> **Work task**
The required output is all lines below that contain the word "project".

Data section START

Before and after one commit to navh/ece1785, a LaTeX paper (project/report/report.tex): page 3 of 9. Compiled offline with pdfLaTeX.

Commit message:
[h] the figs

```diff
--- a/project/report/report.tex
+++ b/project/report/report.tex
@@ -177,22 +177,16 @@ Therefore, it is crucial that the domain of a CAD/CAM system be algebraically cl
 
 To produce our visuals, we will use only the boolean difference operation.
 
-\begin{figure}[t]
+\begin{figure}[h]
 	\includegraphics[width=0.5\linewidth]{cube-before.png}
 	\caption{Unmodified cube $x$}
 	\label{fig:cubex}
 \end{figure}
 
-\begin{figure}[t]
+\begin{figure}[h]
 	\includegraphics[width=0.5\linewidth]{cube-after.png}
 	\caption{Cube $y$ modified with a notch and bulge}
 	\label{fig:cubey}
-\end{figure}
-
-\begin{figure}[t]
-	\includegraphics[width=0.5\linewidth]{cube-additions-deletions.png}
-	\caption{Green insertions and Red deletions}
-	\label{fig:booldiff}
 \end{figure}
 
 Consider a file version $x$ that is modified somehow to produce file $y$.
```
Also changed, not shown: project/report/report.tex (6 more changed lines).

Data section END
Data section START

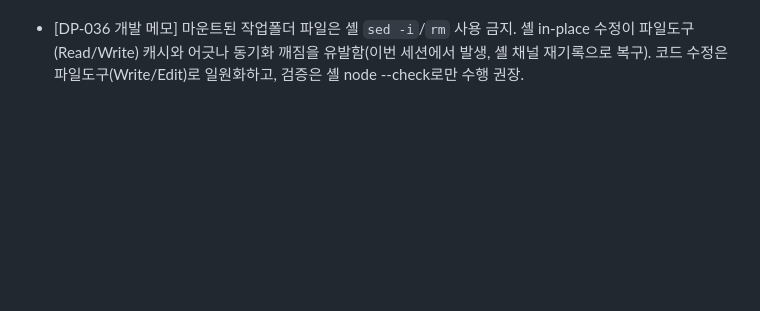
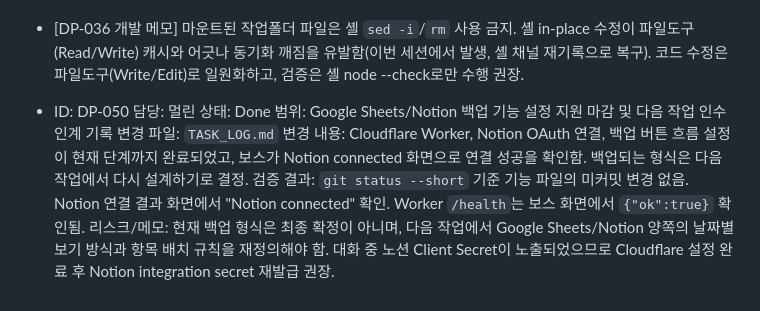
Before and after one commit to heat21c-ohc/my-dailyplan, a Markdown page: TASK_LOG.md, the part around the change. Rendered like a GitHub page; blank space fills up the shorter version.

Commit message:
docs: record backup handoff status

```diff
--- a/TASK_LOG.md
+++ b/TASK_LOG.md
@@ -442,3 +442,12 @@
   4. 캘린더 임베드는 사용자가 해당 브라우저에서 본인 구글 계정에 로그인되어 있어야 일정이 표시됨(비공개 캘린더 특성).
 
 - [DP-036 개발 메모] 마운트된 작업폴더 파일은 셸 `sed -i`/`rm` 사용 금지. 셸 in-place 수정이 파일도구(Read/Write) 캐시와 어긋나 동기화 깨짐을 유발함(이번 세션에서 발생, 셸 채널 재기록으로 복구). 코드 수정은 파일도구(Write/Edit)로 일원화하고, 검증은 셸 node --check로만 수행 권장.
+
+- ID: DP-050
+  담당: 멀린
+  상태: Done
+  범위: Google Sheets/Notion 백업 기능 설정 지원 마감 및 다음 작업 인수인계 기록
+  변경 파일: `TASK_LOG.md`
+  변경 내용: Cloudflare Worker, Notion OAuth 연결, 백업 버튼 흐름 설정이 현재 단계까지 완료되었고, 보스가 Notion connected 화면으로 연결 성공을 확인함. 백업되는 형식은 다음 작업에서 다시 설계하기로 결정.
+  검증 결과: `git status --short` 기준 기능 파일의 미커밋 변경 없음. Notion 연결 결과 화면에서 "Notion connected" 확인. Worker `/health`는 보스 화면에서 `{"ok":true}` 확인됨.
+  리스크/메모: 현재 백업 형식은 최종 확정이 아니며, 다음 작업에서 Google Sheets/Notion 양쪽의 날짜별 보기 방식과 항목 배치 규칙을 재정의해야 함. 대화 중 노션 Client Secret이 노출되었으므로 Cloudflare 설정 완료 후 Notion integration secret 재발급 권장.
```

Data section END
Data section START

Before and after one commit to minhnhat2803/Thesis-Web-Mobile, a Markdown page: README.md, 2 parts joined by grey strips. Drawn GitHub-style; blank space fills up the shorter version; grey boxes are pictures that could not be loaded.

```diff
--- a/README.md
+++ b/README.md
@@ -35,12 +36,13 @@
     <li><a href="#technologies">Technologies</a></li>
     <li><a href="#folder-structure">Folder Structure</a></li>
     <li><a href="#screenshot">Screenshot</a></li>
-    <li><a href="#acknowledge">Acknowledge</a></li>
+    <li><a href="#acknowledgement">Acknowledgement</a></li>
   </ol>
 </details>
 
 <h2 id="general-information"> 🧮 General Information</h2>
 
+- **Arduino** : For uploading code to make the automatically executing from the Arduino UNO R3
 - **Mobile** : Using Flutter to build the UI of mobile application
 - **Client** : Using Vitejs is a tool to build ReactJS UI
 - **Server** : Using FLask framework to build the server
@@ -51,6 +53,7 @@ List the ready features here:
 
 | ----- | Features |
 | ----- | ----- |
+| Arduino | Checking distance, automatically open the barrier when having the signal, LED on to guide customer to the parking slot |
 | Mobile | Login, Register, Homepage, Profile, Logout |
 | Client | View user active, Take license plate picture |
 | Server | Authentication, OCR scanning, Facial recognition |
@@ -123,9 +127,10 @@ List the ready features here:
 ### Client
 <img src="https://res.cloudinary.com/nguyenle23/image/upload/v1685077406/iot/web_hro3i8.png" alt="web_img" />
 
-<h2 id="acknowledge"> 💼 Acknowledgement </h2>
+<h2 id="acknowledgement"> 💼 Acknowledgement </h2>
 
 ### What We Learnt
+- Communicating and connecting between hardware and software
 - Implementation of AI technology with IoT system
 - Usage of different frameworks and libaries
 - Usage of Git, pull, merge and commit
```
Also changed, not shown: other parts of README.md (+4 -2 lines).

Data section END

> **Solution to the exercise**
Before and after one commit to navh/ece1785, a LaTeX paper (project/report/report.tex): page 3 of 9. Compiled offline with pdfLaTeX.
--- a/project/report/report.tex
+++ b/project/report/report.tex
Also changed, not shown: project/report/report.tex (6 more changed lines).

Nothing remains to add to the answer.